─── Material provided ───
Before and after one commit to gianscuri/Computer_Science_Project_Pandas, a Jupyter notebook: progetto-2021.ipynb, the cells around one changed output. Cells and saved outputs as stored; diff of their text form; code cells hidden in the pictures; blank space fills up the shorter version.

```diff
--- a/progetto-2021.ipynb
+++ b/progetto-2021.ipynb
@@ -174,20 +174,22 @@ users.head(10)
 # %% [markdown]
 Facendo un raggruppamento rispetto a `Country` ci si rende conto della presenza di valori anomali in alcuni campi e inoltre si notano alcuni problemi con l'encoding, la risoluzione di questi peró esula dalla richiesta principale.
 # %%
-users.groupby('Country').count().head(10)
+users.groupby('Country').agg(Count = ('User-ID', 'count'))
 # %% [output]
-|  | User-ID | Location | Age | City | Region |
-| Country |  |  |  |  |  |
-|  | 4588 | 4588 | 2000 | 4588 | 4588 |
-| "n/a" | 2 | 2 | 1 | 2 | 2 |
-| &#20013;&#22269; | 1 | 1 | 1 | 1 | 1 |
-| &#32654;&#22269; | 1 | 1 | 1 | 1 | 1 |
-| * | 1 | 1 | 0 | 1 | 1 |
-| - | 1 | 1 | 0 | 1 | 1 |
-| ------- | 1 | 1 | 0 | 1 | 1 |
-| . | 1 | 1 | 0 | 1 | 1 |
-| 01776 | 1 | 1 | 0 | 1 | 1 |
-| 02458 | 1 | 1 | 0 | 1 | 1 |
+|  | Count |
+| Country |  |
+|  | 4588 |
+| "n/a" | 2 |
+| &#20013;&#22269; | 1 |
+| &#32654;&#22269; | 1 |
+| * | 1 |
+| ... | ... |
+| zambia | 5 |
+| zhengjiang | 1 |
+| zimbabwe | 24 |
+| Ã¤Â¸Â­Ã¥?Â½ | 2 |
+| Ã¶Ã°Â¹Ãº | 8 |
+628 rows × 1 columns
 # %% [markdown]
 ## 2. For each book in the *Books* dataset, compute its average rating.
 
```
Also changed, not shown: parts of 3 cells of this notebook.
───
─── Material provided ───
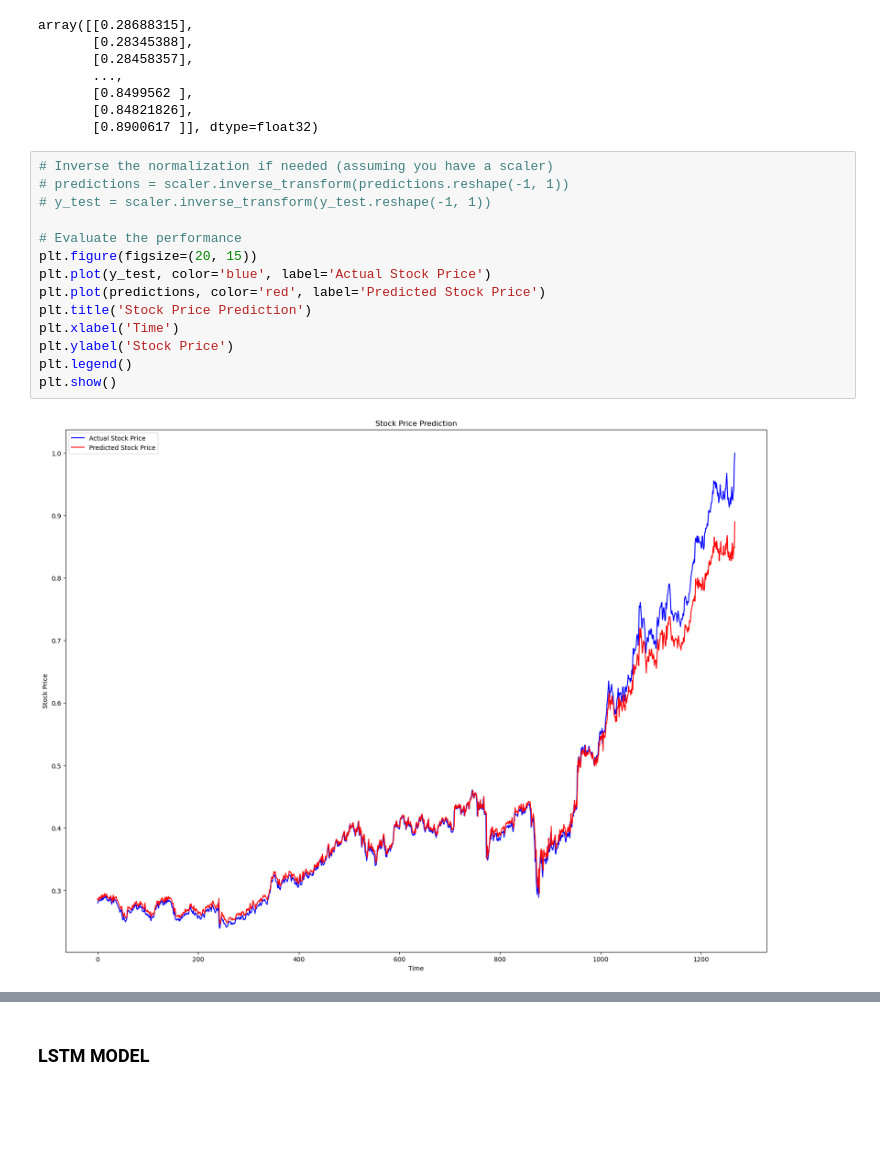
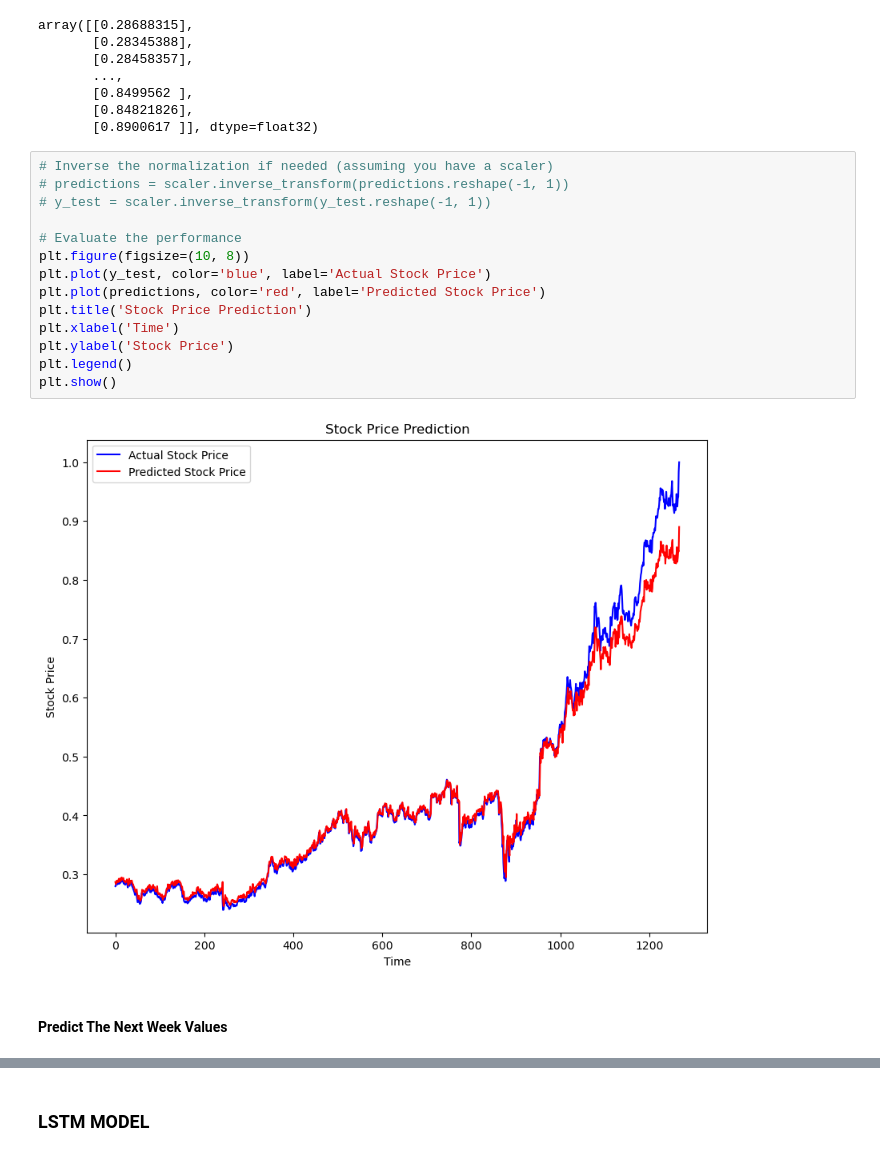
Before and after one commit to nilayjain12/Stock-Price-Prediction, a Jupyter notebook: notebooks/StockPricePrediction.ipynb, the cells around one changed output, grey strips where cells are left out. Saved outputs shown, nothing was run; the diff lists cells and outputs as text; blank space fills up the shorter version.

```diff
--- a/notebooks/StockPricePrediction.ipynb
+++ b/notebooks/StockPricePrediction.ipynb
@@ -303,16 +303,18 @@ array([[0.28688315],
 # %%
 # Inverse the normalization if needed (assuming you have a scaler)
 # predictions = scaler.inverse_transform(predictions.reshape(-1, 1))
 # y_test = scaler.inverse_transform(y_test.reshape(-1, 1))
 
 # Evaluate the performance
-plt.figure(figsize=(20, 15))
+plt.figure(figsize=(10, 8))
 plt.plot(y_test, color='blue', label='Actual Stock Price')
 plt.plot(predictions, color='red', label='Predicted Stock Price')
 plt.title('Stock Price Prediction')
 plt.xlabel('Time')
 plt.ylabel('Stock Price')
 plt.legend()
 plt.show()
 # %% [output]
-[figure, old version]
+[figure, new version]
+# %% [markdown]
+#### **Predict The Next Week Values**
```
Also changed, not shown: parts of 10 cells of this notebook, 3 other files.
───
▸ **Action item**:
All lines of the listing that contain the word "ipynb" should be copied out.

▸ **Response area**:
Before and after one commit to gianscuri/Computer_Science_Project_Pandas, a Jupyter notebook: progetto-2021.ipynb, the cells around one changed output. Cells and saved outputs as stored; diff of their text form; code cells hidden in the pictures; blank space fills up the shorter version.
--- a/progetto-2021.ipynb
+++ b/progetto-2021.ipynb
Before and after one commit to nilayjain12/Stock-Price-Prediction, a Jupyter notebook: notebooks/StockPricePrediction.ipynb, the cells around one changed output, grey strips where cells are left out. Saved outputs shown, nothing was run; the diff lists cells and outputs as text; blank space fills up the shorter version.
--- a/notebooks/StockPricePrediction.ipynb
+++ b/notebooks/StockPricePrediction.ipynb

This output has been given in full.